LANSING, Mich. — The chief medical executive of Michigan's health department said today that while the rate of COVID-19 cases is rising, "there is still time for us to keep this curve down and not to see the resurgence that we are seeing in so many other parts of the country."
"I think we can beat COVID-19," said Dr. Joneigh Khaldun, who's also chief deputy director for health at the Michigan Department of Health and Human Services.
"I know we can. But it’s going to take everyone working together and doing their part.”
Khaldun made the statements today at a news conference on the state's response to the coronavirus.
She said the data "is not looking so good."
And while Michigan is "not in the extreme situation we were in this past spring, we really do need to get back on track and in the right direction again."
She implored residents to wear masks in public spaces, practice six-foot social distancing, not gather in large groups and wash their hands frequently.
"Do it for yourself," she said. "Do it for your loved ones.
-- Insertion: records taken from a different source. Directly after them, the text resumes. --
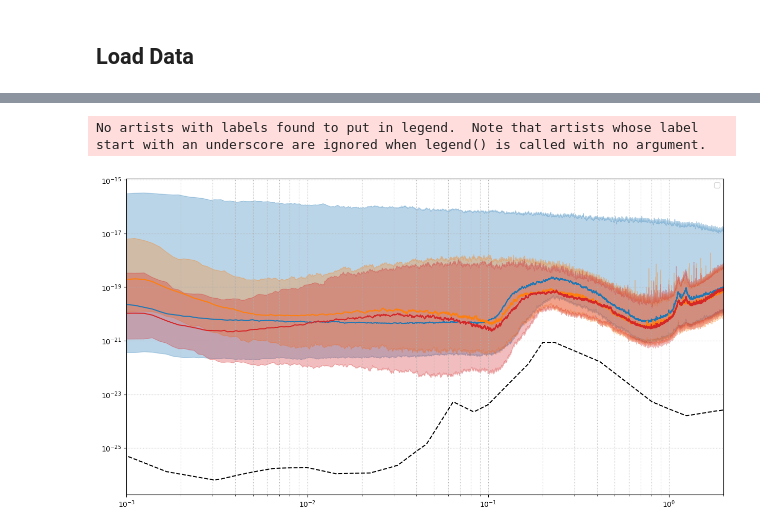
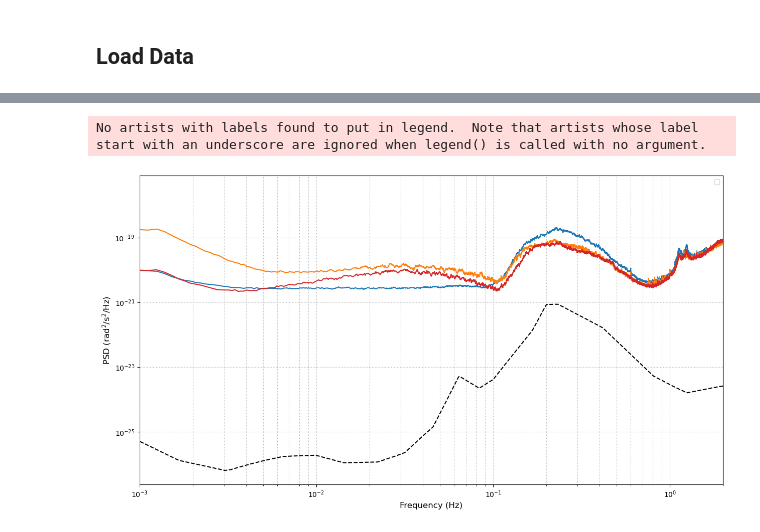
Before and after one commit to andbrocode/notebooks2, a Jupyter notebook: RomyNoise/Untitled.ipynb, the cells around one changed output, grey strips where cells are left out. Drawn from its saved outputs; the diff is of its cells as text; code cells hidden in the pictures.

```diff
--- a/RomyNoise/Untitled.ipynb
+++ b/RomyNoise/Untitled.ipynb
@@ -60,34 +62,36 @@ romy_z
 def __makeplot():
 
     Nrow, Ncol = 1, 1
 
     font = 12
 
     fig, ax = plt.subplots(Nrow, Ncol, figsize=(15, 8))
 
     ax.plot(df_models.frequencies, df_models.nlnm_rot_rate, ls="--", color="black")
 
     ax.plot(romy_z.frequencies, romy_z.psds_median, ls="-", color="tab:blue")
-    ax.fill_between(romy_z.frequencies, romy_z.perc_low, romy_z.perc_high, color="tab:blue", alpha=0.3)
+    # ax.fill_between(romy_z.frequencies, romy_z.perc_low, romy_z.perc_high, color="tab:blue", alpha=0.3)
 
     ax.plot(romy_u.frequencies, romy_u.psds_median, ls="-", color="tab:orange")
-    ax.fill_between(romy_u.frequencies, romy_u.perc_low, romy_u.perc_high, color="tab:orange", alpha=0.3)
+    # ax.fill_between(romy_u.frequencies, romy_u.perc_low, romy_u.perc_high, color="tab:orange", alpha=0.3)
 
     ax.plot(romy_v.frequencies, romy_v.psds_median, ls="-", color="tab:red")
-    ax.fill_between(romy_v.frequencies, romy_v.perc_low, romy_v.perc_high, color="tab:red", alpha=0.3)
+    # ax.fill_between(romy_v.frequencies, romy_v.perc_low, romy_v.perc_high, color="tab:red", alpha=0.3)
 
+    ax.set_xlabel("Frequency (Hz)", fontsize=font)
+    ax.set_ylabel("PSD (rad$^2$/s$^2$/Hz)", fontsize=font)
 
     ax.grid(which="both", ls=":", zorder=0)
     ax.legend(loc=1)
     ax.set_xscale("log")
     ax.set_yscale("log")
     ax.set_xlim(1e-3, 2e0)
 
     plt.show();
     return fig
 
 
 fig = __makeplot();
 # %% [output]
 No artists with labels found to put in legend.  Note that artists whose label start with an underscore are ignored when legend() is called with no argument.
-[figure, old version]
+[figure, new version]
```
Also changed, not shown: parts of 4 cells of this notebook, 2 other files.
And do it for your community."
Gov. Gretchen Whitmer made similar points on the state's fight against COVID-19.
"Right now, the trend where we're headed is concerning," Whitmer said.
Over the Fourth of July weekend, "countless" Michiganders gathered in large groups without a mask.
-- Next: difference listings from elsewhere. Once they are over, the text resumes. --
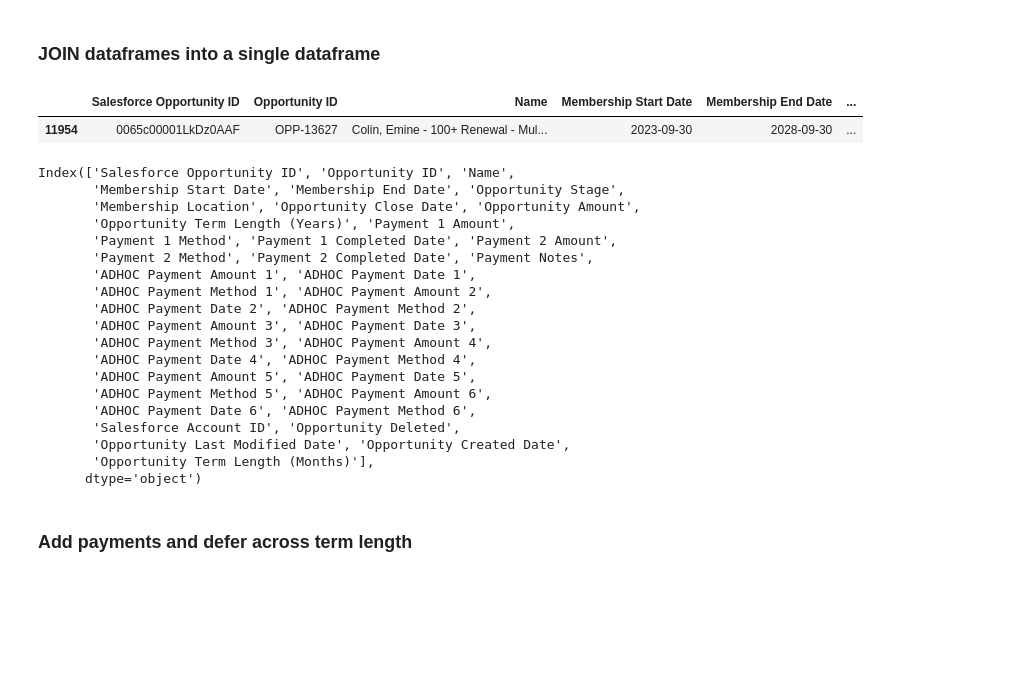
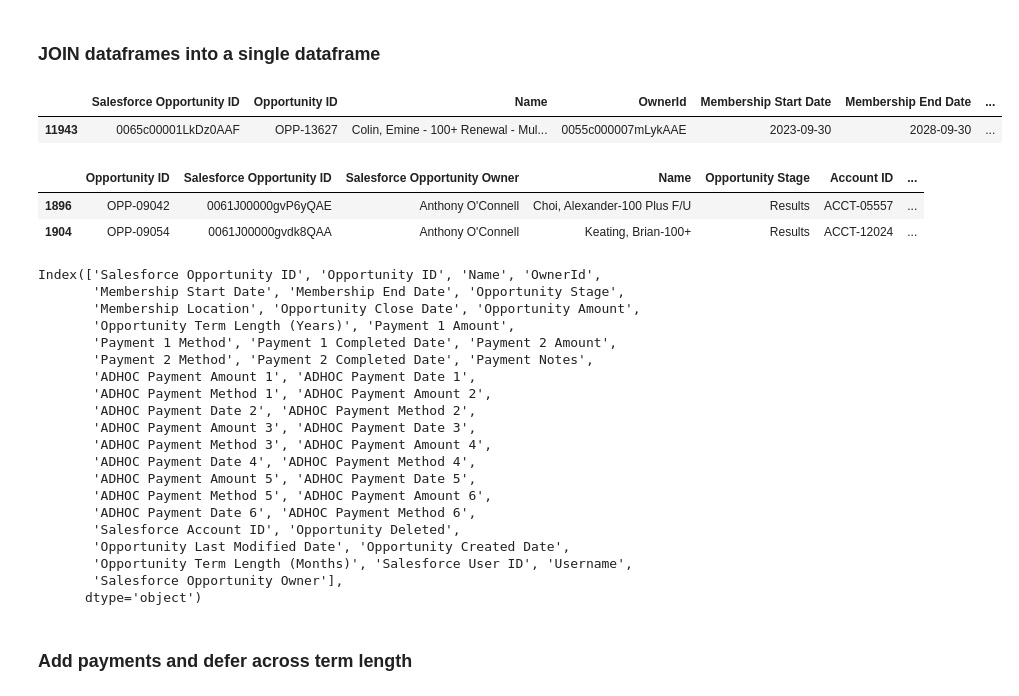
Before and after one commit to christopfur/HLI, a Jupyter notebook: Salesforce Deferred Revenue.ipynb, the cells around one changed output. Saved outputs shown, nothing was run; the diff lists cells and outputs as text; code cells hidden in the pictures; blank space fills up the shorter version.

```diff
--- a/Salesforce Deferred Revenue.ipynb
+++ b/Salesforce Deferred Revenue.ipynb
@@ -2,7 +2,7 @@
 ### Opportunity Data
 # %%
 # Query all Opportunity records
-query = "SELECT Id, Opportunity_Number_Auto__c, Name, Membership_Start_Date__c, Membership_Expiration_Date__c, StageName, Membership_Location__c, CloseDate, Amount, Term_Length__c, \
+query = "SELECT Id, Opportunity_Number_Auto__c, Name, OwnerId, Membership_Start_Date__c, Membership_Expiration_Date__c, StageName, Membership_Location__c, CloseDate, Amount, Term_Length__c, \
             Payment1__c, Payment_Method__c, Payment_Completed_Date__c, Payment2__c, Payment_2_Method__c, Payment_2_Completed_Date__c, Payment_Notes__c, \
             ADHOC_1_Payment_Amount__c, ADHOC_1_Payment_Date__c, ADHOC_1_Payment_Method__c, ADHOC_2_Payment_Amount__c, ADHOC_2_Payment_Date__c, ADHOC_2_Payment_Method__c, ADHOC_3_Payment_Amount__c, ADHOC_3_Payment_Date__c, ADHOC_3_Payment_Method__c, ADHOC_4_Payment_Amount__c, ADHOC_4_Payment_Date__c, ADHOC_4_Payment_Method__c, ADHOC_5_Payment_Amount__c, ADHOC_5_Payment_Date__c, ADHOC_5_Payment_Method__c, ADHOC_6_Payment_Amount__c, ADHOC_6_Payment_Date__c, ADHOC_6_Payment_Method__c, \
             AccountId, IsDeleted, LastModifiedDate, CreatedDate \
@@ -18,6 +18,7 @@ for opp in opportunities:
         'Id': opp['Id'],
         'Opportunity_Number_Auto__c': opp['Opportunity_Number_Auto__c'],
         'Name': opp['Name'] ,
+        'OwnerId': opp['OwnerId'] ,
         'Membership_Start_Date__c' : opp['Membership_Start_Date__c'],
         'Membership_Expiration_Date__c' : opp['Membership_Expiration_Date__c'],
         'Stage': opp['StageName'],
@@ -256,3 +259,6 @@ opportunity_history_end_date_df[opportunity_history_end_date_df['Salesforce Oppo
+# %%
+opportunities_df = pd.merge(opportunities_df, user_data_df, how='left', left_on='OwnerId', right_on='Salesforce User ID')
+opportunities_df = opportunities_df.rename(columns={'Employee Name': 'Salesforce Opportunity Owner'})
 # %% [markdown]
 ### Opportunity History - Payment #1 & Payment #2  Information
 # %%
@@ -410,7 +473,7 @@ account_df[account_df['Salesforce Account ID'] == '0015c00002mmIDu']
 ### Opportunity Line Item Data
 # %%
 # Query all Opportunity Line Item records
-query = "select Id, OpportunityId, SortOrder, PricebookEntryId, Product2Id, ProductCode, Name, Quantity, TotalPrice, UnitPrice, ListPrice, ServiceDate, Description, CreatedDate, CreatedById, LastModifiedDate, LastModifiedById, SystemModstamp, IsDeleted, LastViewedDate, LastReferencedDate, Product_Short_Name__c from OpportunityLineItem "
+query = "select Id, OpportunityId, SortOrder, PricebookEntryId, Product2Id, ProductCode, Name, Product_Short_Name__c, Quantity, TotalPrice, UnitPrice, ListPrice, ServiceDate, Description, CreatedDate, CreatedById, LastModifiedDate, LastModifiedById, SystemModstamp, IsDeleted, LastViewedDate, LastReferencedDate from OpportunityLineItem "
 OpportunityLineItem = sf.query_all(query)['records']
 
 # Create a list of dictionaries to hold Opportunity data
@@ -422,6 +485,7 @@ for opp in OpportunityLineItem:
         'Id': opp['Id'],
         'OpportunityId': opp['OpportunityId'],
         'Name': opp['Name'],
+        'Product_Short_Name__c': opp['Product_Short_Name__c'],
         'Quantity': opp['Quantity'],
         'TotalPrice': opp['TotalPrice'],
         'UnitPrice': opp['UnitPrice'],
@@ -434,6 +498,7 @@ opportunity_line_item_df = pd.DataFrame(Opportunitylineitem_data)
 opportunity_line_item_df = opportunity_line_item_df.rename(columns={'Id': 'Salesforce Opportunity Line Item ID'})
 opportunity_line_item_df = opportunity_line_item_df.rename(columns={'OpportunityId': 'Salesforce Opportunity ID'})
 opportunity_line_item_df = opportunity_line_item_df.rename(columns={'Name': 'Opportunity Product Line Item Name'})
+opportunity_line_item_df = opportunity_line_item_df.rename(columns={'Product_Short_Name__c': 'Opportunity Product Short Name'})
 opportunity_line_item_df = opportunity_line_item_df.rename(columns={'Quantity': 'Product Quantity'})
 opportunity_line_item_df = opportunity_line_item_df.rename(columns={'TotalPrice': 'Product Total Price'})
 opportunity_line_item_df = opportunity_line_item_df.rename(columns={'UnitPrice': 'Unit Price'})
@@ -449,2 +514,7 @@ opportunity_line_item_df.head(3)
 # %%
 product_counts_df = opportunity_line_item_df.groupby('Salesforce Opportunity ID').size().reset_index(name='Number of Opportunity Products')
+# %%
+product_concat_df = (opportunity_line_item_df
+             .groupby('Salesforce Opportunity ID', as_index=False)
+             .agg({'Opportunity Product Line Item Name': lambda x: ', '.join(x)}))
+product_concat_df.rename(columns={'Opportunity Product Line Item Name': 'Opportunity Product Line Item(s)'}, inplace=True)
@@ -453,15 +548,16 @@ product_counts_df = opportunity_line_item_df.groupby('Salesforce Opportunity ID'
 # %%
 merged_df = pd.merge(opportunities_df, account_df, how='left', on='Salesforce Account ID')
 merged_df = pd.merge(merged_df, product_counts_df, how='left', on='Salesforce Opportunity ID')
+merged_df = pd.merge(merged_df, product_concat_df, how='left', on='Salesforce Opportunity ID')
 merged_df = pd.merge(merged_df, opportunity_history_df, how='left', on='Salesforce Opportunity ID')
 merged_df = pd.merge(merged_df, min_opportunity_start_date_updates, how='left', on='Salesforce Opportunity ID')
 merged_df = pd.merge(merged_df, opportunity_history_end_date_df, how='left', on='Salesforce Opportunity ID')
 merged_df = pd.merge(merged_df, payment1_amount_df, how='left', on='Salesforce Opportunity ID', suffixes=('', '_Payment1Amount'))
 
 merged_df[merged_df['Salesforce Opportunity ID'] == '0065c00001LkDz0AAF']
 # %% [output]
-|  | Salesforce Opportunity ID | Opportunity ID | Name | Membership Start Date | Membership End Date | ... |
-| 11954 | 0065c00001LkDz0AAF | OPP-13627 | Colin, Emine - 100+ Renewal - Mul... | 2023-09-30 | 2028-09-30 | ... |
+|  | Salesforce Opportunity ID | Opportunity ID | Name | OwnerId | Membership Start Date | Membership End Date | ... |
+| 11943 | 0065c00001LkDz0AAF | OPP-13627 | Colin, Emine - 100+ Renewal - Mul... | 0055c000007mLykAAE | 2023-09-30 | 2028-09-30 | ... |
 # %%
 merged_df = pd.merge(opportunities_df, account_df, how='left', on='Salesforce Account ID')
 merged_df = pd.merge(merged_df, product_counts_df, how='left', on='Salesforce Opportunity ID')
@@ -571,10 +674,16 @@ merged_df = merged_df[ordered_columns]
 #Filter output so that not all Membership Start Dates are included
 merged_df['Membership Start Date'] = pd.to_datetime(merged_df['Membership Start Date'])
 merged_df = merged_df[merged_df['Membership Start Date'].dt.year >= 2021]
+# %%
+merged_df.head(2)
+# %% [output]
+|  | Opportunity ID | Salesforce Opportunity ID | Salesforce Opportunity Owner | Name | Opportunity Stage | Account ID | ... |
+| 1896 | OPP-09042 | 0061J00000gvP6yQAE | Anthony O'Connell | Choi, Alexander-100 Plus F/U | Results | ACCT-05557 | ... |
+| 1904 | OPP-09054 | 0061J00000gvdk8QAA | Anthony O'Connell | Keating, Brian-100+ | Results | ACCT-12024 | ... |
 # %%
 opportunities_df.columns
 # %% [output]
-Index(['Salesforce Opportunity ID', 'Opportunity ID', 'Name',
+Index(['Salesforce Opportunity ID', 'Opportunity ID', 'Name', 'OwnerId',
        'Membership Start Date', 'Membership End Date', 'Opportunity Stage',
        'Membership Location', 'Opportunity Close Date', 'Opportunity Amount',
        'Opportunity Term Length (Years)', 'Payment 1 Amount',
@@ -591,7 +700,8 @@ Index(['Salesforce Opportunity ID', 'Opportunity ID', 'Name',
        'ADHOC Payment Date 6', 'ADHOC Payment Method 6',
        'Salesforce Account ID', 'Opportunity Deleted',
        'Opportunity Last Modified Date', 'Opportunity Created Date',
-       'Opportunity Term Length (Months)'],
+       'Opportunity Term Length (Months)', 'Salesforce User ID', 'Username',
+       'Salesforce Opportunity Owner'],
       dtype='object')
 # %%
 #merged_df[merged_df['Total Payments Received'] <= 0].head(10)
```
Also changed, not shown: parts of 40 cells of this notebook.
She said a "couple of places" not enforcing the rules, such as the party at Diamond Lake Sandbar, can "dramatically change our numbers and our outlook as a state."
Youth, she said, will not protect people from carrying and spreading the virus.
Everyone needs to be wearing a mask, which she said reduces spread by about 70%.
"For the sake our loved ones and our economy, mask up," Whitmer said.
Whitmer said that if the state wants to return to in-person education this fall, "this trend can't continue."
"We have pushed the curve down, and we know what to do to be successful," she said.
Khaldun stressed that cases in Michigan have been increasing overall for the past three weeks.
The Grand Rapids region is reporting 45 cases per day per million people.
The Detroit, Lansing and Kalamazoo regions are reporting over 20 cases per day per million people.
The Traverse City, Jackson and Upper Peninsula regions all have under 20 cases per day per million people, but they've all seen "a steady increase in cases" for the past two to three weeks.
She also said that the Upper Peninsula is now seeing its highest rate of increase.
And while hospitalizations and deaths "are not increasing," they may in several weeks with the increased rate of cases.
"Michigan is in a different place than we were a few weeks ago," Khaldun said.
Whitmer added that, "Human behavior will determine the direction we’re headed in."